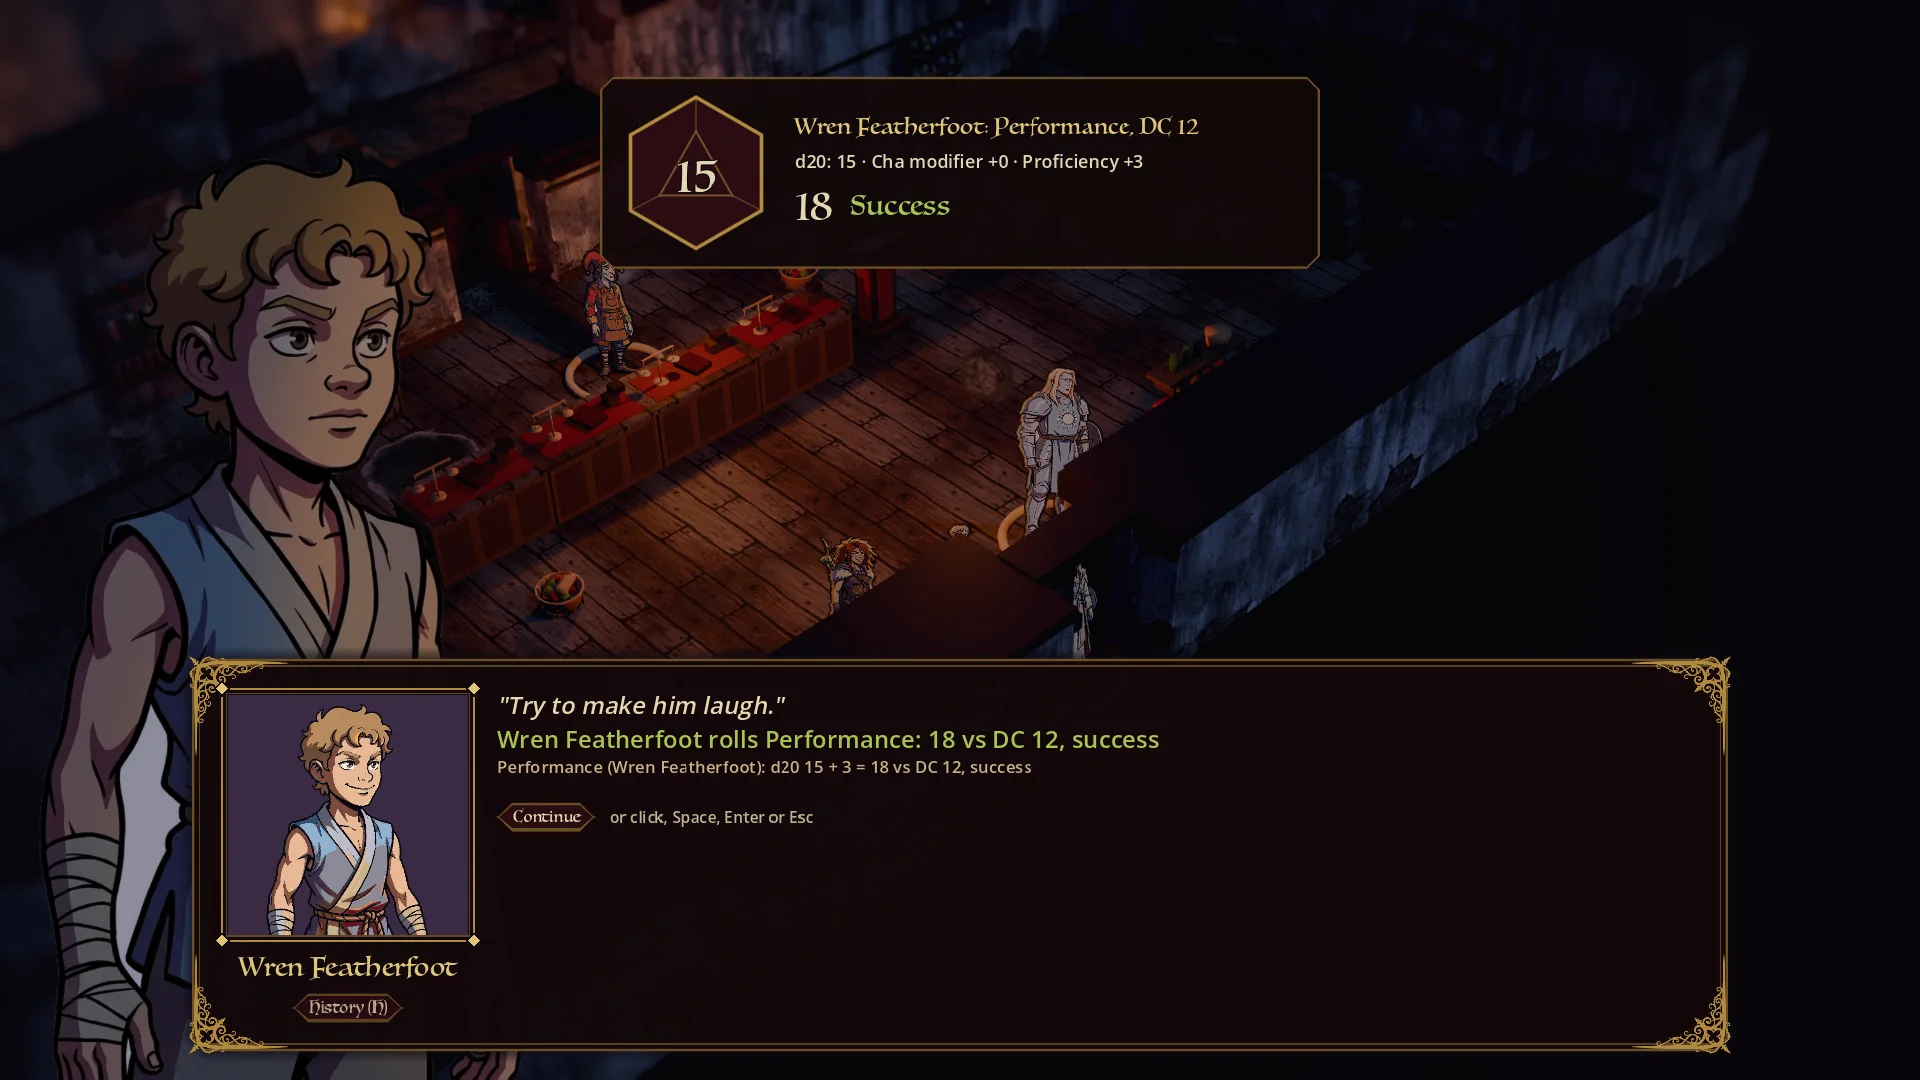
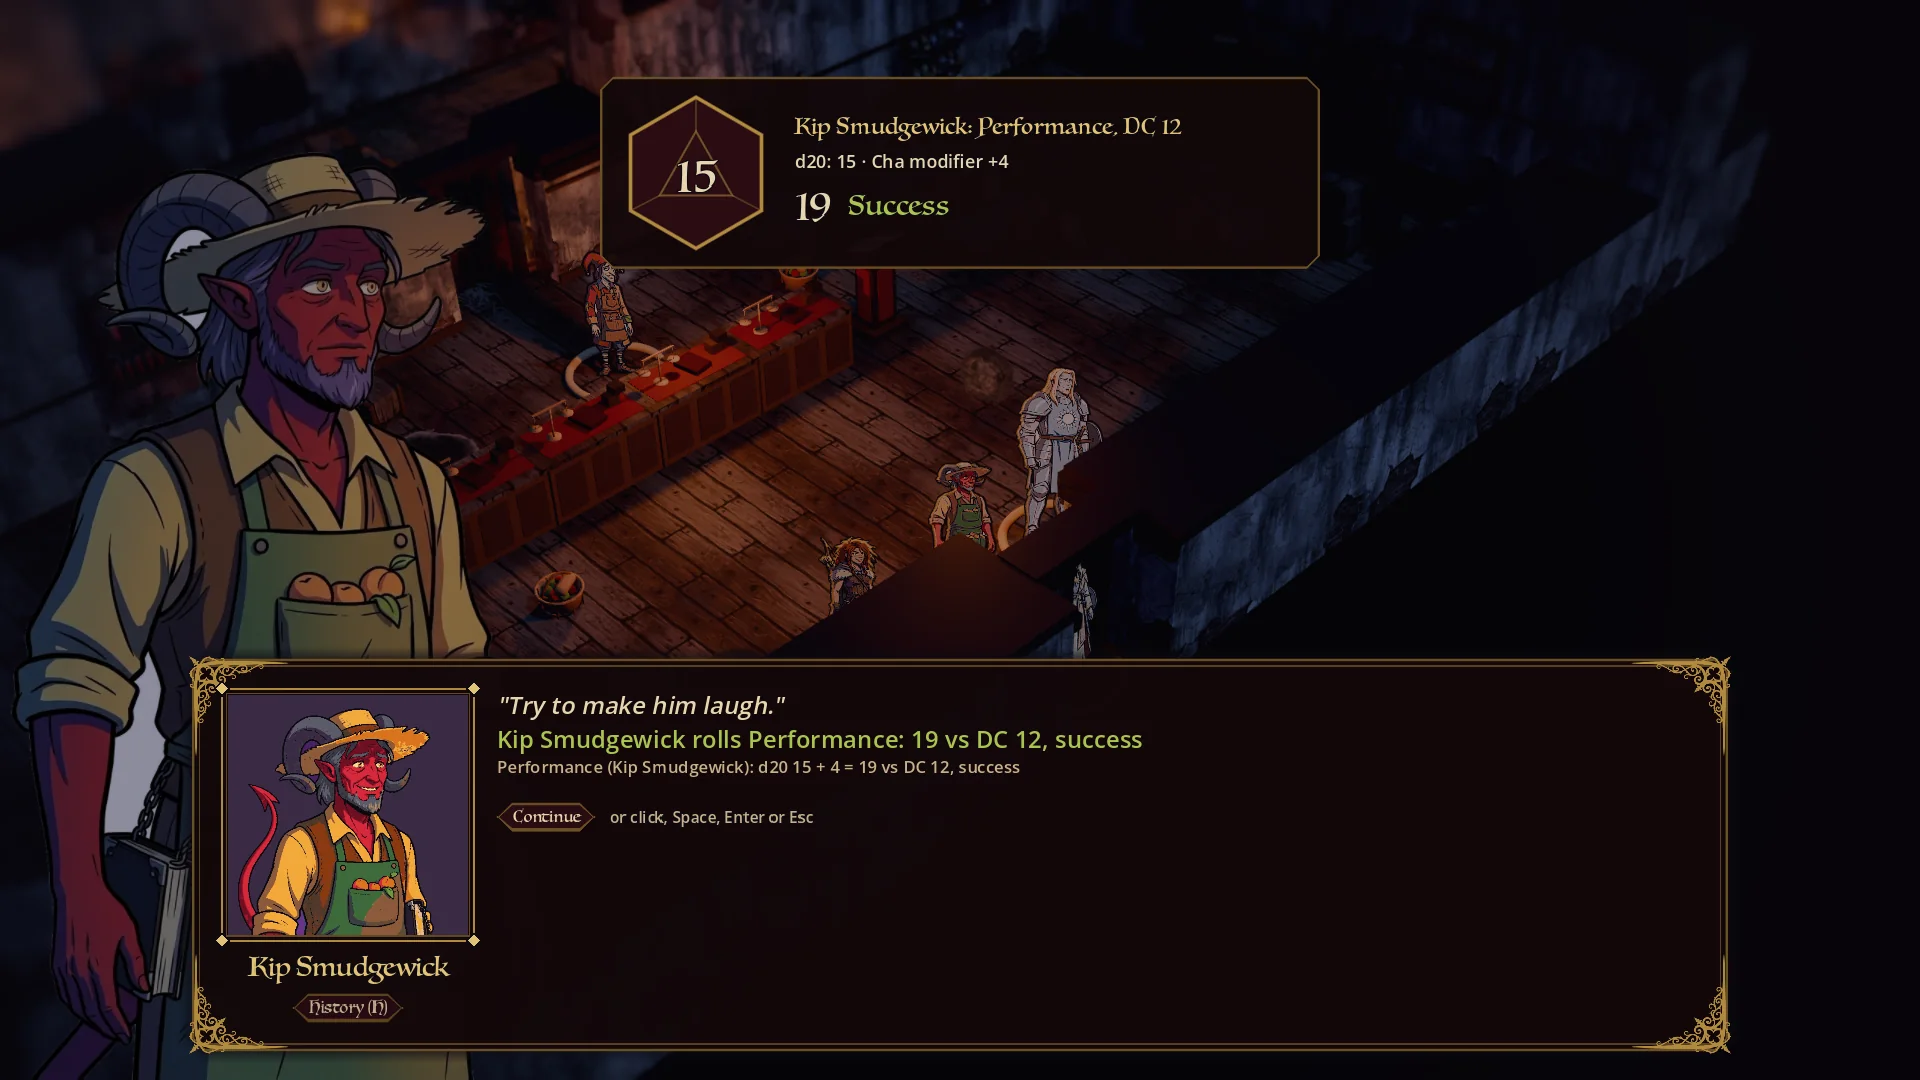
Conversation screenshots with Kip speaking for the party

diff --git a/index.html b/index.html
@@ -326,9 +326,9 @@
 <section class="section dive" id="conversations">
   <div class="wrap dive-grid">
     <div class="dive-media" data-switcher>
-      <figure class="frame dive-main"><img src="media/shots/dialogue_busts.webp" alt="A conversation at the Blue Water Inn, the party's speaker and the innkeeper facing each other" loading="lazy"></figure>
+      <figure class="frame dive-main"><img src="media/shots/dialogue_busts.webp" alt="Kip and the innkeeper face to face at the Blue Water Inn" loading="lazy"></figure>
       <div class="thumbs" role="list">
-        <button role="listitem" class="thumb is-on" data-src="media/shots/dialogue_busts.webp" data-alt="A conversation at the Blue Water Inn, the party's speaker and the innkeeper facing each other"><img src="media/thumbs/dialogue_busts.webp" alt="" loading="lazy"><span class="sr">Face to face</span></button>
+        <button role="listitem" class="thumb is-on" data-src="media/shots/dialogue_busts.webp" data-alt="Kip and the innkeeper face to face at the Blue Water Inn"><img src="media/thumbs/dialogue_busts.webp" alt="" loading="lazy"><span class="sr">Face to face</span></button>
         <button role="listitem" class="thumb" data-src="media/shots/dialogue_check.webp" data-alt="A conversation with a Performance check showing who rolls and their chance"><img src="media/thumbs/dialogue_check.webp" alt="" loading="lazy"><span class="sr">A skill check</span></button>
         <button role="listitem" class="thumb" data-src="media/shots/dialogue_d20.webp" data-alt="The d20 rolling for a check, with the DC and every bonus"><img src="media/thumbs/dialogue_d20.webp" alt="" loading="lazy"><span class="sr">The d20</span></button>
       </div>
-*-
**WHAT TO PRODUCE:** Would you please set down the listing above exactly, minus its images?

**THE COMPLETED TASK:**
Conversation screenshots with Kip speaking for the party

diff --git a/index.html b/index.html
@@ -326,9 +326,9 @@
 <section class="section dive" id="conversations">
   <div class="wrap dive-grid">
     <div class="dive-media" data-switcher>
-      <figure class="frame dive-main"><img src="media/shots/dialogue_busts.webp" alt="A conversation at the Blue Water Inn, the party's speaker and the innkeeper facing each other" loading="lazy"></figure>
+      <figure class="frame dive-main"><img src="media/shots/dialogue_busts.webp" alt="Kip and the innkeeper face to face at the Blue Water Inn" loading="lazy"></figure>
       <div class="thumbs" role="list">
-        <button role="listitem" class="thumb is-on" data-src="media/shots/dialogue_busts.webp" data-alt="A conversation at the Blue Water Inn, the party's speaker and the innkeeper facing each other"><img src="media/thumbs/dialogue_busts.webp" alt="" loading="lazy"><span class="sr">Face to face</span></button>
+        <button role="listitem" class="thumb is-on" data-src="media/shots/dialogue_busts.webp" data-alt="Kip and the innkeeper face to face at the Blue Water Inn"><img src="media/thumbs/dialogue_busts.webp" alt="" loading="lazy"><span class="sr">Face to face</span></button>
         <button role="listitem" class="thumb" data-src="media/shots/dialogue_check.webp" data-alt="A conversation with a Performance check showing who rolls and their chance"><img src="media/thumbs/dialogue_check.webp" alt="" loading="lazy"><span class="sr">A skill check</span></button>
         <button role="listitem" class="thumb" data-src="media/shots/dialogue_d20.webp" data-alt="The d20 rolling for a check, with the DC and every bonus"><img src="media/thumbs/dialogue_d20.webp" alt="" loading="lazy"><span class="sr">The d20</span></button>
       </div>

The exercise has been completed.